[Records from a data source]
────────────────────────────────────────

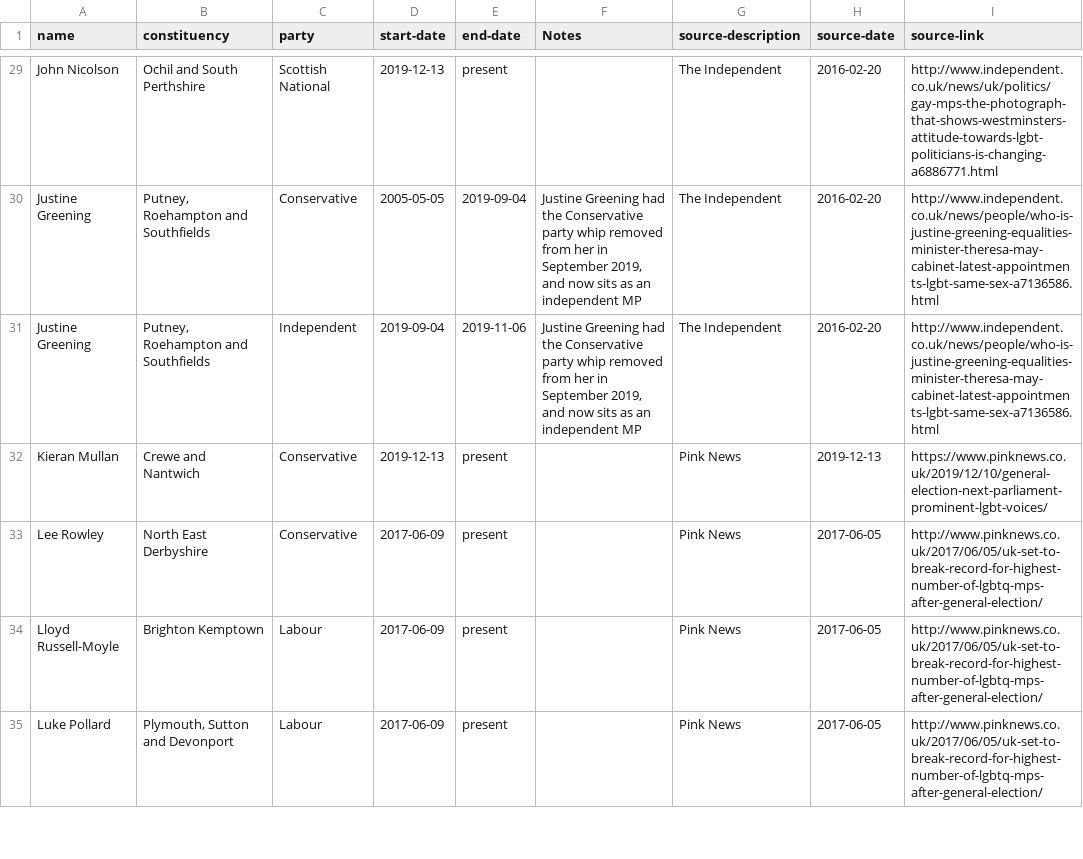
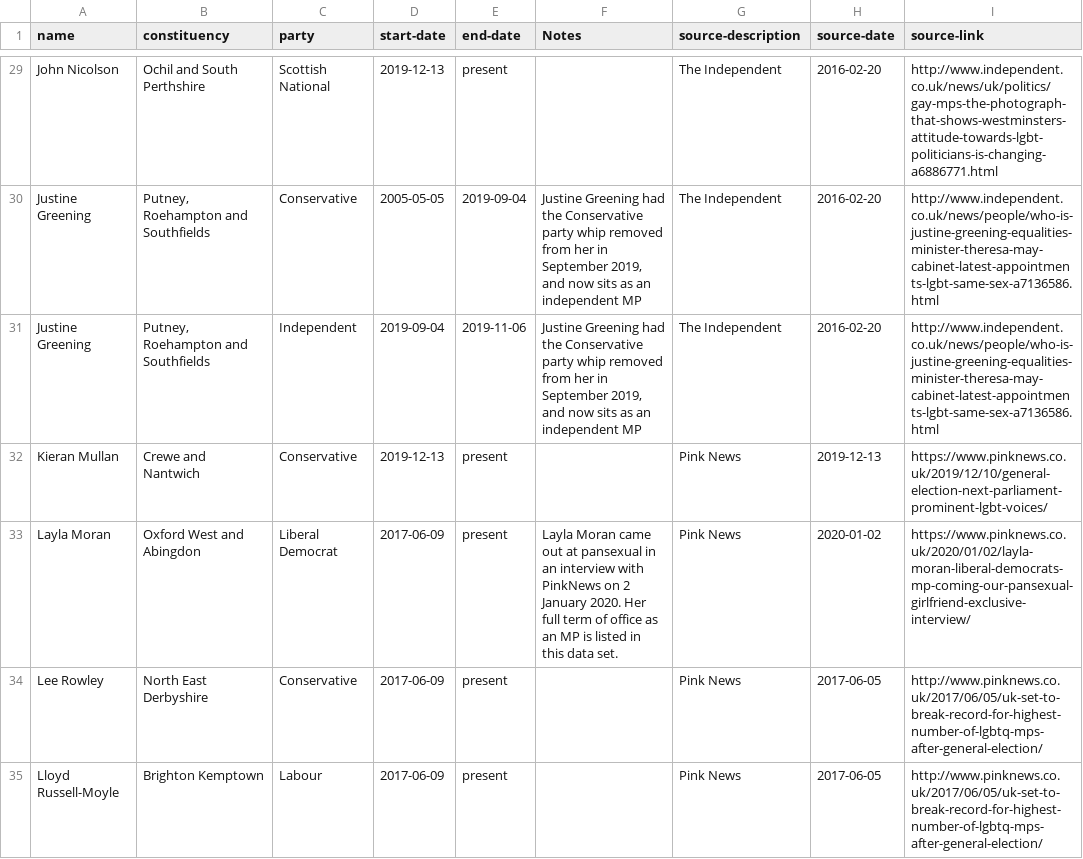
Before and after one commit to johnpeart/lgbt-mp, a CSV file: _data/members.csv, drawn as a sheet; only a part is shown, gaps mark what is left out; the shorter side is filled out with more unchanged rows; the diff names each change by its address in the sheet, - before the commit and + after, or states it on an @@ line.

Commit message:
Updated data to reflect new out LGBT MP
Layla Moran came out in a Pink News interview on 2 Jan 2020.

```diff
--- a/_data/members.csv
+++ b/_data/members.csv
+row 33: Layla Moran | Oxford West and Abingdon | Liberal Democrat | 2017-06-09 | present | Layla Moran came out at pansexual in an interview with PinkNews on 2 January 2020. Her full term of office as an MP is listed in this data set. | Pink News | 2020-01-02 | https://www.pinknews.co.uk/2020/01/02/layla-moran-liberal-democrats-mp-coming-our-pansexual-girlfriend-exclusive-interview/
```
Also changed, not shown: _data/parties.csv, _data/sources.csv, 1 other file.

────────────────────────────────────────

What you are asked to do: Reproduce without change every line of the entries above, from the one containing "Updated data to reflect new out LGBT MP" through the last.

Response to the task:
Updated data to reflect new out LGBT MP
Layla Moran came out in a Pink News interview on 2 Jan 2020.

```diff
--- a/_data/members.csv
+++ b/_data/members.csv
+row 33: Layla Moran | Oxford West and Abingdon | Liberal Democrat | 2017-06-09 | present | Layla Moran came out at pansexual in an interview with PinkNews on 2 January 2020. Her full term of office as an MP is listed in this data set. | Pink News | 2020-01-02 | https://www.pinknews.co.uk/2020/01/02/layla-moran-liberal-democrats-mp-coming-our-pansexual-girlfriend-exclusive-interview/
```
Also changed, not shown: _data/parties.csv, _data/sources.csv, 1 other file.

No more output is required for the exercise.